If you notice your Gold Nugget Pleco’s colors fading, it is likely that he or she is stressed. However, if the color does not return, test the water parameters to make sure the conditions are not harming the fish.
Gold Nugget Plecos are not good candidates for home breeding. I have seen some articles detailing methods of home breeding, but the truth is that these suckermouth catfish have not been successfully bred in captivity.
It would be unfair and stressful for the Gold Nugget Pleco if you tried to breed them at home, so I strongly caution against trying such a risky and fruitless venture.
Are Gold Nugget Plecos Suitable for your Aquarium?
If you’re a fan of big fish, I highly recommend the yellow-spotted Gold Nugget Pleco. They provide a splash of color to your community tank. If you have an established tank that’s big enough, and you have abundant mid-and upper-level fish and a sparse bottom level, the Gold Nugget Pleco may be just the suckermouth catfish to complete your community aquarium.
If you are looking to establish a new community and have enough space for at least a 55-gallon tank, the Gold Nugget Pleco will definitely spice things up.
However, if your tank is already pleco-rich, hold off on getting a Gold Nugget Pleco–unless you have enough room for a second tank.
Do you find Gold Nugget Plecos to be some of the coolest looking aquarium fish? Share your thoughts in the comments below.
Do I need to give my Gold Nugget Pleco algae wafers?
Gold Nugget Plecos should be able to help themselves with all the algae they need from the sides of the aquarium.
If you do not see any algae at all on the sides of your tank, you may be doing too good a job of keeping it clean. In the wild, Gold Nugget Plecos rely on the algae they find in the Amazon River tributaries, so it is important that they have some actual algae to scavenge from the home tank.
Do I need to have a separate breeding tank?

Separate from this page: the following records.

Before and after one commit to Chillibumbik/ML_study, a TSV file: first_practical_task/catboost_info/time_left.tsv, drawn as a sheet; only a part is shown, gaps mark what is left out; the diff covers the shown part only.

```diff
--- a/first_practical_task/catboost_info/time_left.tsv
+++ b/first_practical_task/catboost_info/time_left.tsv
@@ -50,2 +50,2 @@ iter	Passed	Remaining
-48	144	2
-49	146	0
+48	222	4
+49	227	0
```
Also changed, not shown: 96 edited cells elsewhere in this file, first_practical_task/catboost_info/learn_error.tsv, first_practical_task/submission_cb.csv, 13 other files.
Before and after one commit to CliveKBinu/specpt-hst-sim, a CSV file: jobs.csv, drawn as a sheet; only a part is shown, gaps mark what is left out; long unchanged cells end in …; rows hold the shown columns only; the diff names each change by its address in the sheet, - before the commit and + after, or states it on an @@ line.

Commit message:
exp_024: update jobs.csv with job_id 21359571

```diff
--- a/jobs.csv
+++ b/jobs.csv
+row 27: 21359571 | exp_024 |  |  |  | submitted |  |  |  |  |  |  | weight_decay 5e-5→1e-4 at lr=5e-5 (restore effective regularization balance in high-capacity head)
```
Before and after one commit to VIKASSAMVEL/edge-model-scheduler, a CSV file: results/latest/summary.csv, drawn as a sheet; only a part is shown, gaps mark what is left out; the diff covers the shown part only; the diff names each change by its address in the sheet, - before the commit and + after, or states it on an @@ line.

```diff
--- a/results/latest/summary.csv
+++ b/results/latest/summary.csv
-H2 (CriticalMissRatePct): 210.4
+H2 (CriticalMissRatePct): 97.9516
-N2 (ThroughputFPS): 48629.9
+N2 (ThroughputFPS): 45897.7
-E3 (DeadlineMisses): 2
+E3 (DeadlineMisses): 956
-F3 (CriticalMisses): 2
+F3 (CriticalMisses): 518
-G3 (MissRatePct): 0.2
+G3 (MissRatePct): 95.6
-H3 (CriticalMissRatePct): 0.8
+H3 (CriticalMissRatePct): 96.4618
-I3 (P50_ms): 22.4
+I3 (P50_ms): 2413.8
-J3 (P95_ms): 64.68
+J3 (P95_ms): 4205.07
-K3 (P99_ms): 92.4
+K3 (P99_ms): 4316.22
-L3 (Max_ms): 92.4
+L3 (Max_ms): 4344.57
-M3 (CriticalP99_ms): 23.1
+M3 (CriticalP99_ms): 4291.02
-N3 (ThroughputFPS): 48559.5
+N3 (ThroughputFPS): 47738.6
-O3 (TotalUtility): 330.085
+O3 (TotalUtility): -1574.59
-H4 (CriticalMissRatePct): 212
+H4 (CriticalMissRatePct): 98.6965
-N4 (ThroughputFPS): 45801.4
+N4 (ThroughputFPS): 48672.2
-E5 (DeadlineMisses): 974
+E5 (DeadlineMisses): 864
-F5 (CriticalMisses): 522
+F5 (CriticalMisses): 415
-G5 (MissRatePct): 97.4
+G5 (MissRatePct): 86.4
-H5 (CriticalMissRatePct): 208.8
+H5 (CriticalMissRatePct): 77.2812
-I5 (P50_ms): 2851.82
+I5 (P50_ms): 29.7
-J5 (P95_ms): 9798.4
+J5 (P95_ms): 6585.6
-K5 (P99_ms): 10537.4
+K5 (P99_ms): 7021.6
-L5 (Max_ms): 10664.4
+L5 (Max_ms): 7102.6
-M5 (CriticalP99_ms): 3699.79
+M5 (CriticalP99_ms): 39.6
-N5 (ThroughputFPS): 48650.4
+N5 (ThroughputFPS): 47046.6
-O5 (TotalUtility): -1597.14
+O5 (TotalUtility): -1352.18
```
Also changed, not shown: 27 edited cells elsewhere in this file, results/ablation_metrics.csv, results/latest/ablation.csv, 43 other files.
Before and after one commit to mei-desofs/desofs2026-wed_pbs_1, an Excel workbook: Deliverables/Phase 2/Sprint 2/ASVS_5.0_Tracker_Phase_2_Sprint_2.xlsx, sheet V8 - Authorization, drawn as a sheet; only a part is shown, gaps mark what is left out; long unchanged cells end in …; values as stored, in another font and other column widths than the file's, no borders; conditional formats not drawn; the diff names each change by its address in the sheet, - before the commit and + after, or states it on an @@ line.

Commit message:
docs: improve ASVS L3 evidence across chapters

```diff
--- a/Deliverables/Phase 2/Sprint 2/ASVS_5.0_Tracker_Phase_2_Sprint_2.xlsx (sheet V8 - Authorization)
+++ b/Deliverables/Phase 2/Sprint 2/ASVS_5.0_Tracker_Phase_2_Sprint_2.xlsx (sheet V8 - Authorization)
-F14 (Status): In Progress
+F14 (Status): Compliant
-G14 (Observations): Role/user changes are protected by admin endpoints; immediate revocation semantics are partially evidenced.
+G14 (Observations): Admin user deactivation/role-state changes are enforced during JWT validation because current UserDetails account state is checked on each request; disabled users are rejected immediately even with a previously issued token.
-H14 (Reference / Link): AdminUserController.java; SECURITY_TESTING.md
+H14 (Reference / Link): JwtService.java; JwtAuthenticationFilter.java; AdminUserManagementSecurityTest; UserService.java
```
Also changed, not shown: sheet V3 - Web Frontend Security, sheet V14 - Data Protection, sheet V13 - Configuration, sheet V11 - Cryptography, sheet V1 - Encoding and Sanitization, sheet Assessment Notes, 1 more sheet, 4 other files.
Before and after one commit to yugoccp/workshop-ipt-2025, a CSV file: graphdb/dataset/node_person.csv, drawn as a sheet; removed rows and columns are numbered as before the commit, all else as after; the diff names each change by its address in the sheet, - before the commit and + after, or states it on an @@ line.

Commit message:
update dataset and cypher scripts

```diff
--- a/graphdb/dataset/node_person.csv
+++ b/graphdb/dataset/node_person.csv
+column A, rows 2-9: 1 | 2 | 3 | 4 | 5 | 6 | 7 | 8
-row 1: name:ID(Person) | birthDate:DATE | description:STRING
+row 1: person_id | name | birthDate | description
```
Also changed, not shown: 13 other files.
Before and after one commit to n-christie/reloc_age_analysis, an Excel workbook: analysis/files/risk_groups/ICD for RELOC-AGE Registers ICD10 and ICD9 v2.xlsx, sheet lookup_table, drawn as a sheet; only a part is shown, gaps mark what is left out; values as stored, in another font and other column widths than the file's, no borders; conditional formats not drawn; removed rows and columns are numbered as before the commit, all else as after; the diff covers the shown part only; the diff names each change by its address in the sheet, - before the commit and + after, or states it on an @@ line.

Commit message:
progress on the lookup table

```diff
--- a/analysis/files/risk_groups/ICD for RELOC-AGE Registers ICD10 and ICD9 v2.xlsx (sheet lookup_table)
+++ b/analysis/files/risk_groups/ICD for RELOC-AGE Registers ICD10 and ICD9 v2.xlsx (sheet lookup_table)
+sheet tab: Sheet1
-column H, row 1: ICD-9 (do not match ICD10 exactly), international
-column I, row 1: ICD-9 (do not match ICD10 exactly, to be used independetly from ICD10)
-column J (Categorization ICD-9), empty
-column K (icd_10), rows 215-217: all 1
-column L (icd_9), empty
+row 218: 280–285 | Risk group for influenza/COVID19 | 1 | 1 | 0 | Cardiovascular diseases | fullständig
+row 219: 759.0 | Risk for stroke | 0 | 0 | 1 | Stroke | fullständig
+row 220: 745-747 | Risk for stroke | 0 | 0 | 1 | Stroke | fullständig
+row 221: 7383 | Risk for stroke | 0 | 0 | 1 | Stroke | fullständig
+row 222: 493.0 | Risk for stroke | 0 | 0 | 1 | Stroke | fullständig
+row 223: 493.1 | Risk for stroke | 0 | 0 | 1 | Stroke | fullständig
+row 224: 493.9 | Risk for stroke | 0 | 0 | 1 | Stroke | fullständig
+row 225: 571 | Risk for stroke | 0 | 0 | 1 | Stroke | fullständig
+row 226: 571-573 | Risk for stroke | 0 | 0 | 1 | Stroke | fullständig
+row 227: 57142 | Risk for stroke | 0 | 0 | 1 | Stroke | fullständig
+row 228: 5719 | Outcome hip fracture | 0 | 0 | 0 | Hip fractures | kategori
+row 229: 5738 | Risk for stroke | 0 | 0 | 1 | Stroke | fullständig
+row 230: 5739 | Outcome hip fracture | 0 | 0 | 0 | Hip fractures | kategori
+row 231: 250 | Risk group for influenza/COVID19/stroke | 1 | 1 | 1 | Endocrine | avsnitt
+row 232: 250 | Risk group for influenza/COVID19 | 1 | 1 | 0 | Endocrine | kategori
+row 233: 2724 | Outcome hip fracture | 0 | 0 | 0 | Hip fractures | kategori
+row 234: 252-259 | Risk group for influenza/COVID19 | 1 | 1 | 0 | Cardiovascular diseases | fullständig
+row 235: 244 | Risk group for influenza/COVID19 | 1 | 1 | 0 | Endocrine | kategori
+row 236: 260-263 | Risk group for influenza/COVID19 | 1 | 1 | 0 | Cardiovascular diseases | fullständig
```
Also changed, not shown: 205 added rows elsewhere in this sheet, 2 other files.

I do not recommend attempting to breed Gold Nugget Plecos. It has not been successfully achieved. There are many other aquarium fish for which hobbyists have established successful breeding in captivity, so I would recommend trying with some of those, but not Gold Nugget Plecos. Try guppies or certain types of cichlids.